For more information on what STV (Single Transferable Vote, that is) is, visit Fair Voting BC's referendum web site. There are two highly explanatory videos on the first page and a list of frequently asked questions, including some myths.
During this election, if STV gets any press from the parties, I expect it to be scare-mongering, mostly, because some of the control of the process will leave the party mechanisms and there will be a chance for other voices -- ones with enough community support to be credible, mind you -- than the whipped ones from being heard in the Legislature.
I support this system and I would offer more explanations of its mechanics if they weren't so well laid out on BC STV's web site. So, why do I support it?
I am troubled by the apathy of voters, especially younger ones. Our system is so well organized that new voices, especially those of younger citizens, are not likely to be heard: they are either caucused out or drowned out by the large noisy political machines of established parties. Regional concerns are not heard as safe riding after safe riding is delivered to this or that party while those who vote for other parties, spread out across these safe ridings, are never represented. Even in my own riding, both provincially and federally, the party nomination for one party or another is in effect as binding as the actual election -- in the absence of gross scandals coming out after the individual has been nominated, or of strong local personality such as that of the late Chuck Cadman. I see the Single Transferable Vote as a way to amend that, at least a little bit.
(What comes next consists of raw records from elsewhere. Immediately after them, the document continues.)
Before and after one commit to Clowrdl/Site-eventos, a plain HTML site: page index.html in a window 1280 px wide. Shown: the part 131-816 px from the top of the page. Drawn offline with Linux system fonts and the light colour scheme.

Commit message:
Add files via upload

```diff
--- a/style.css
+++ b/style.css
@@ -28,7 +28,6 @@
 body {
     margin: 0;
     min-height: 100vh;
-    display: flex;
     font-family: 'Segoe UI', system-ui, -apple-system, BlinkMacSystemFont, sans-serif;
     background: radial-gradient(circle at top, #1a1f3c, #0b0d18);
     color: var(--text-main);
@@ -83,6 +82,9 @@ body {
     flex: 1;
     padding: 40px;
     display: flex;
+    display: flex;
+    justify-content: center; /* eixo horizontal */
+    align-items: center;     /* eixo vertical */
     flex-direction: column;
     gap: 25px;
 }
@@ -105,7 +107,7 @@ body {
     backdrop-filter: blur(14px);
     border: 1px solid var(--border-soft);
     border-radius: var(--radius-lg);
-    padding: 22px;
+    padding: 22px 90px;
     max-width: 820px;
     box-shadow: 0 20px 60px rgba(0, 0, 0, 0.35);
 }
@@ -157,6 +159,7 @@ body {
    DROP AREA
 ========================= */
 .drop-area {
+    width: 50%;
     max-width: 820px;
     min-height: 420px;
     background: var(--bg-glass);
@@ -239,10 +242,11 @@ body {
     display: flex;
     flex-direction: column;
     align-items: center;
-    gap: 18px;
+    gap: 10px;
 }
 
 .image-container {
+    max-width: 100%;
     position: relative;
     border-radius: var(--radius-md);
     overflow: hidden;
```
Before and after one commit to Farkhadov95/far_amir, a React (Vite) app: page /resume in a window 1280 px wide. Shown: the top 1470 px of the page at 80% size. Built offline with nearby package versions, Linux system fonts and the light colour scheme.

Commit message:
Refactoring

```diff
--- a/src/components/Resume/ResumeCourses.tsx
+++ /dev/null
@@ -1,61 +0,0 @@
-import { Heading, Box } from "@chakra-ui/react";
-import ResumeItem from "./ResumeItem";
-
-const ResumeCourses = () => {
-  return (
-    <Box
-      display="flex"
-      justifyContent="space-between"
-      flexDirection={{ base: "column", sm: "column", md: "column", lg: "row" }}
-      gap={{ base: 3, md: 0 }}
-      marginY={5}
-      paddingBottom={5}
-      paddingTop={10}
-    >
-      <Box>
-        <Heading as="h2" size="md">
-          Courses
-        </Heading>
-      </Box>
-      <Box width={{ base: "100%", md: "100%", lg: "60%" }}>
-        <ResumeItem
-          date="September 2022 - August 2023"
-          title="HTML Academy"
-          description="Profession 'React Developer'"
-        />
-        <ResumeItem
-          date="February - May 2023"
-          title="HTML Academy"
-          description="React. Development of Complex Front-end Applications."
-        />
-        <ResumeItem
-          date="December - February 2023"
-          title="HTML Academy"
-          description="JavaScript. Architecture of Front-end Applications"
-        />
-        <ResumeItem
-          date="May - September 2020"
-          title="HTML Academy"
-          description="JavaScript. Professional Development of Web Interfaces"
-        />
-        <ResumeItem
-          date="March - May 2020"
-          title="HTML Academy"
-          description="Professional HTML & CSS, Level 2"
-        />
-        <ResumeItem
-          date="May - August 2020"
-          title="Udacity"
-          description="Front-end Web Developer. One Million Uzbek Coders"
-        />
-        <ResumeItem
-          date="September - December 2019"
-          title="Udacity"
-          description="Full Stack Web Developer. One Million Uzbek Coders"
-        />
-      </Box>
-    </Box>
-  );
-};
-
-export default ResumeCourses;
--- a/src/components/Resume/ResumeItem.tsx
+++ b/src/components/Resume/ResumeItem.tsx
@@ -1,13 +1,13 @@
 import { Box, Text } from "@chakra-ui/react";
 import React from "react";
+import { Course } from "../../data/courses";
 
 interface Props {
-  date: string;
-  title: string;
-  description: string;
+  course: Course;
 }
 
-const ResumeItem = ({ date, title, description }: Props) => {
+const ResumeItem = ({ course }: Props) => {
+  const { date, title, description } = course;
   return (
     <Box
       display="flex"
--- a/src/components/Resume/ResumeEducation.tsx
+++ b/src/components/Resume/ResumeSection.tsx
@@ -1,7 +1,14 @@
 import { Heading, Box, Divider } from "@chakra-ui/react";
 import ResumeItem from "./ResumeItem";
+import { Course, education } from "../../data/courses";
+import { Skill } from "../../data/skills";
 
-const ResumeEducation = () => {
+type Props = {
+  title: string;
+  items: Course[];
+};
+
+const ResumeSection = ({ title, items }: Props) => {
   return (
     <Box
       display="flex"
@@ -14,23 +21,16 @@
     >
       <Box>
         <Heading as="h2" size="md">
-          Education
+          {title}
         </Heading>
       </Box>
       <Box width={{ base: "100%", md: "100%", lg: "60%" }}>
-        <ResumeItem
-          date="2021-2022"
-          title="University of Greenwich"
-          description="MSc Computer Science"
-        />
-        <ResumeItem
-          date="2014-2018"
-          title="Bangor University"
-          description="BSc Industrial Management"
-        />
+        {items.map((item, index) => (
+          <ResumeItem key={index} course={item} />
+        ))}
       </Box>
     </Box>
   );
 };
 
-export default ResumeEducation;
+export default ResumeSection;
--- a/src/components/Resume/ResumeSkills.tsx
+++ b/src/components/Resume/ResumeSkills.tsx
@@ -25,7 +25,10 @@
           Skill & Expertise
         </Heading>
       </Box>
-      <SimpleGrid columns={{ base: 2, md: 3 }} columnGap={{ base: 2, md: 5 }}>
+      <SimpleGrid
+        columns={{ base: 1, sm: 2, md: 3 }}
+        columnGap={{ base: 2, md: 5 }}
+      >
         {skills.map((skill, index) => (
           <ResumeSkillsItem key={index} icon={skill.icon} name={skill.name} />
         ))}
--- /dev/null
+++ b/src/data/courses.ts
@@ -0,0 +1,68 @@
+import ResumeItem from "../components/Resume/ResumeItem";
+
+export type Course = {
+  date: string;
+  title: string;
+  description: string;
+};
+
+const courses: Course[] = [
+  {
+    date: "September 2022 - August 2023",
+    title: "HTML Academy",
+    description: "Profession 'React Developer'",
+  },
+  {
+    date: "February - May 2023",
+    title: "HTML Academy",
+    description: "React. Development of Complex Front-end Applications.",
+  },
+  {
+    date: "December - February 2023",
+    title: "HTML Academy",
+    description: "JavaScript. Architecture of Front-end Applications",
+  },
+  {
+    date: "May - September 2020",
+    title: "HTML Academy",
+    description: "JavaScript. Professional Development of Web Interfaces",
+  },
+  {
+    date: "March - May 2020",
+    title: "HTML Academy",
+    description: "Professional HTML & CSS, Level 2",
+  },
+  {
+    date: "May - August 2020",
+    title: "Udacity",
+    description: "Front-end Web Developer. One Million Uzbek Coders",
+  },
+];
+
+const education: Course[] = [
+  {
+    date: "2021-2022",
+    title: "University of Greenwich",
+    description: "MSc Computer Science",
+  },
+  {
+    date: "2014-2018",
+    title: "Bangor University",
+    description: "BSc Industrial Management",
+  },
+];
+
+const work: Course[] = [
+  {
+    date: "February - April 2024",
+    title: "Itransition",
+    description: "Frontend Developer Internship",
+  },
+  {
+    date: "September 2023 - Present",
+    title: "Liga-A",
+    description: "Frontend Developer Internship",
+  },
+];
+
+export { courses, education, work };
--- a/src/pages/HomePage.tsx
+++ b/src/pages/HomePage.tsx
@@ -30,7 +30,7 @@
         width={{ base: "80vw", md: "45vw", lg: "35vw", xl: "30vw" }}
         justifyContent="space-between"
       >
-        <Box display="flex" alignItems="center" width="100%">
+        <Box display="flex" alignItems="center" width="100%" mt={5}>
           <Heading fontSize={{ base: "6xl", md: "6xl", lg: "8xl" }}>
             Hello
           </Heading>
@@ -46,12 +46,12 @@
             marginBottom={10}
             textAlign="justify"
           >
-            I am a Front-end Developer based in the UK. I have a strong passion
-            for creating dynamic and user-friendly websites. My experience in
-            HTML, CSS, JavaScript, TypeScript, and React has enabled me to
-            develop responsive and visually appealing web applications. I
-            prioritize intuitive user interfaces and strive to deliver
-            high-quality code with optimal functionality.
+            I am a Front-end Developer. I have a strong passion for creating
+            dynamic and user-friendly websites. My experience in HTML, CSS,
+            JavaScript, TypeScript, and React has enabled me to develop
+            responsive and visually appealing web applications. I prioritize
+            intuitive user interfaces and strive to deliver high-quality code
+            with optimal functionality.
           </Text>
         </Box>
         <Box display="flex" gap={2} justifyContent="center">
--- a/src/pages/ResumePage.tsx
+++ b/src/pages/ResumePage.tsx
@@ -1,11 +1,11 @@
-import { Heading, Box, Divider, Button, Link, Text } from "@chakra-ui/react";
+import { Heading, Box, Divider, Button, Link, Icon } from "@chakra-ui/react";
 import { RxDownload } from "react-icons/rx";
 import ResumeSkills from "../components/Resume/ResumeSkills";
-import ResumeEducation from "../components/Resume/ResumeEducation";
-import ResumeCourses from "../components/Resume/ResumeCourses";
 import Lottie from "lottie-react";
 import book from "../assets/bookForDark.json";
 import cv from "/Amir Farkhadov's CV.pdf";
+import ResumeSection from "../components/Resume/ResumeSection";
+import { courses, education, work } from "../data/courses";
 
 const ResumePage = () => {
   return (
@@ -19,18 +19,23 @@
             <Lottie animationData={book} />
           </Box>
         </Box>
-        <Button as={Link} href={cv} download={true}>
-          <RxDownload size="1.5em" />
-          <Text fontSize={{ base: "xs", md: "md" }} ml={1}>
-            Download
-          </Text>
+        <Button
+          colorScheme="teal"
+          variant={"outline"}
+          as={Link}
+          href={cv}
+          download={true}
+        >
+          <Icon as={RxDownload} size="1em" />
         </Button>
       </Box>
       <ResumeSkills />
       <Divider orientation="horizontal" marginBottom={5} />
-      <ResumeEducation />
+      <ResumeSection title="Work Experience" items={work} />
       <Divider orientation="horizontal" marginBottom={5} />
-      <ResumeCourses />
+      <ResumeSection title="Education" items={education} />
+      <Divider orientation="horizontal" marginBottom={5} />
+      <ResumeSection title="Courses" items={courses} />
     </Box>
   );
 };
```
I am bothered by the stridency of political rhetoric. In a take-no-prisoners election campaign where every citizen has only one vote, there is no motivation for candidates to appeal to electors for whom they have no hope of being the first choice. As as happened in the even more well organized and polarized system to our south, without that motivation to appeal more broadly "red meat" rallies, "divide and conquer" strategies, fearmongering and "get out the base" drives will only increase. I cannot believe that this approach leads wise governance.
But if those who won't choose you first might choose you second -- and so get you elected -- you won't be demonizing their first choice at the slightest provocation over the course of the campaign, lest you be labeled as "the enemy of my friend" in too many of their minds. And if, in the resulting legislature, some kind of coalition is required, good! First of all, we've always had to manage coalitions in the rest of life (it's called "sharing" in Kindergarten), why not in our government? Second, if you may have to strike a deal after the election, you may be just a little less likely to call your opponent (figuratively) a spawn of evil before the election.
At the same time, this isn't the willy-nilly list-based voting used in much of Europe with mixed results (good examples: Netherlands and Denmark; classic bad example: Italy). I don't believe STV is loose enough that we will have some way-out-on-the-fringe party dictating to a government that most of us can otherwise put up with for some unreasonable accomodation in return for reliable support over the course of a coalition.
Please, British Columbians, on May 12, 2009, vote "YES" on the STV question.